*** Opening DATA SUPPLIED ***
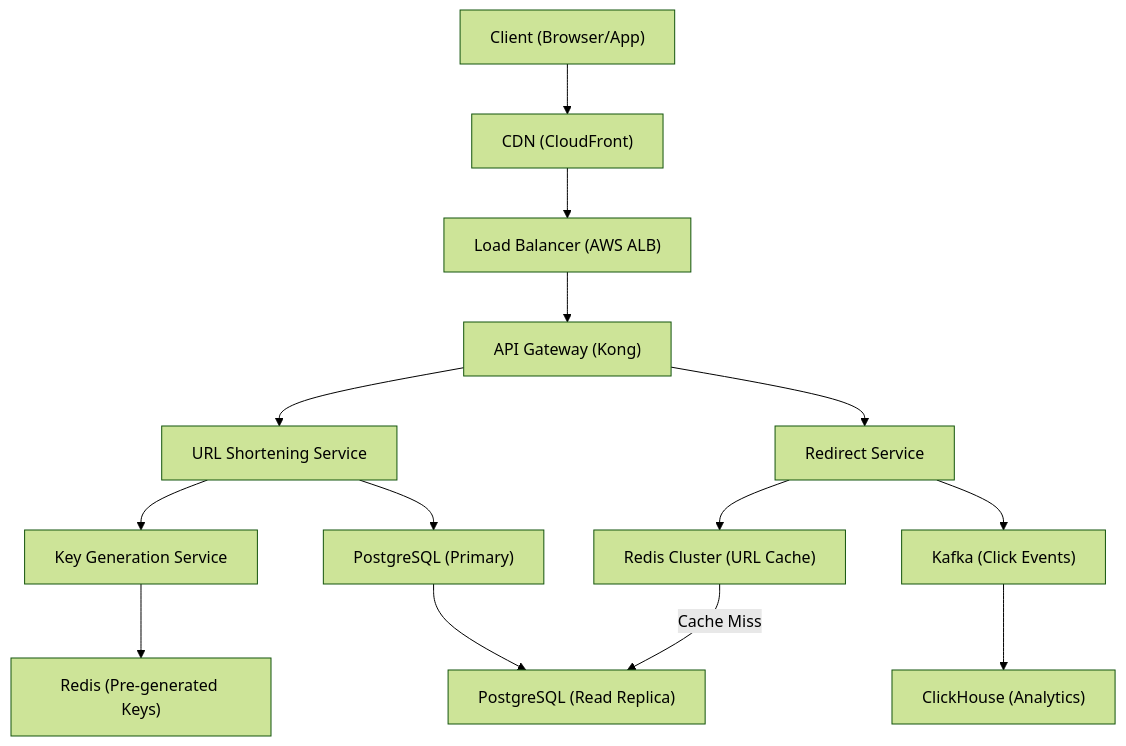
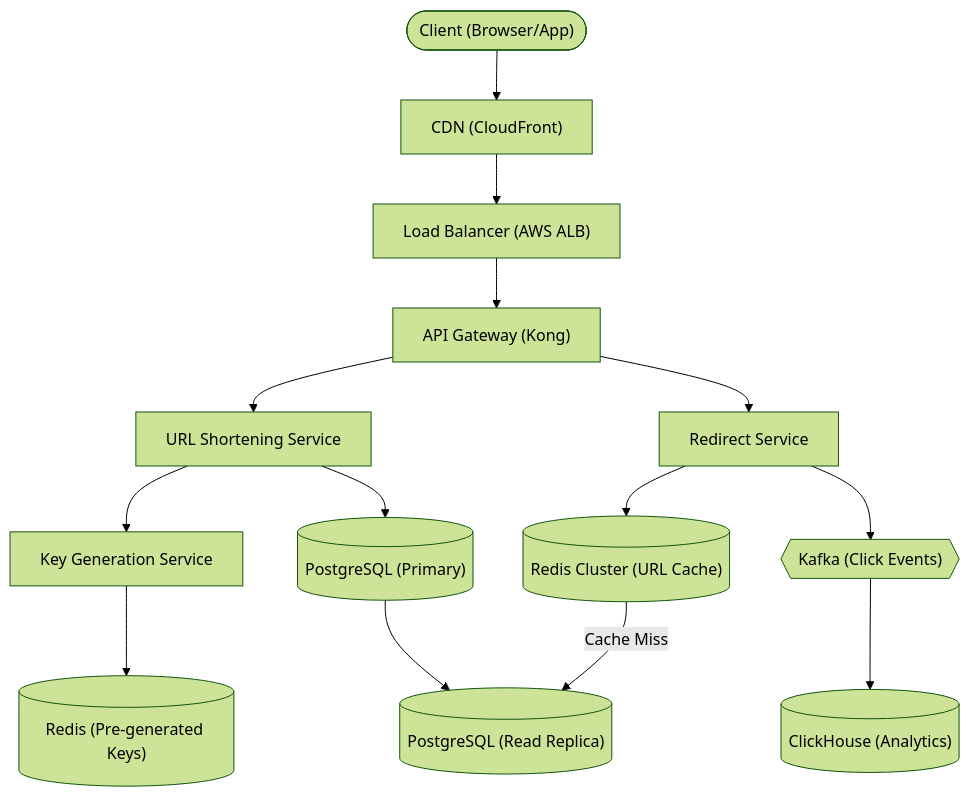
Before and after one commit to ShanmugaGanesh1999/Portfolio: the first of 3 diagrams in docs/prep/System Design/03-Estimation/03-interview-examples.md, drawn with Mermaid (forest theme). The commit also changed other lines of this file and 40 other files, not shown here.

First line of the commit message:
Refactor diagram node rendering to use reusable shape components

````diff
--- a/docs/prep/System Design/03-Estimation/03-interview-examples.md
+++ b/docs/prep/System Design/03-Estimation/03-interview-examples.md
@@ -61,23 +61,23 @@
 ```mermaid
 graph TD
-    Client["Client (Browser/App)"] --> CDN["CDN (CloudFront)"]
+    Client(["Client (Browser/App)"]) --> CDN["CDN (CloudFront)"]
     CDN --> LB["Load Balancer (AWS ALB)"]
     
     LB --> API["API Gateway (Kong)"]
     
     API --> WriteService["URL Shortening Service"]
     API --> ReadService["Redirect Service"]
     
     WriteService --> KeyGen["Key Generation Service"]
-    WriteService --> DB["PostgreSQL (Primary)"]
+    WriteService --> DB[("PostgreSQL (Primary)")]
     
-    KeyGen --> KeyDB["Redis (Pre-generated Keys)"]
+    KeyGen --> KeyDB[("Redis (Pre-generated Keys)")]
     
-    ReadService --> Cache["Redis Cluster (URL Cache)"]
-    Cache -->|Cache Miss| DBReplica["PostgreSQL (Read Replica)"]
+    ReadService --> Cache[("Redis Cluster (URL Cache)")]
+    Cache -->|Cache Miss| DBReplica[("PostgreSQL (Read Replica)")]
     
-    ReadService --> Analytics["Kafka (Click Events)"]
-    Analytics --> ClickHouse["ClickHouse (Analytics)"]
+    ReadService --> Analytics{{"Kafka (Click Events)"}}
+    Analytics --> ClickHouse[("ClickHouse (Analytics)")]
     
     DB --> DBReplica
 ```
````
*** Closing DATA SUPPLIED ***
ASSIGNMENT: Figure out how many lines above include the string "Estimation", then report that number and nothing else.

RESPONSE: 3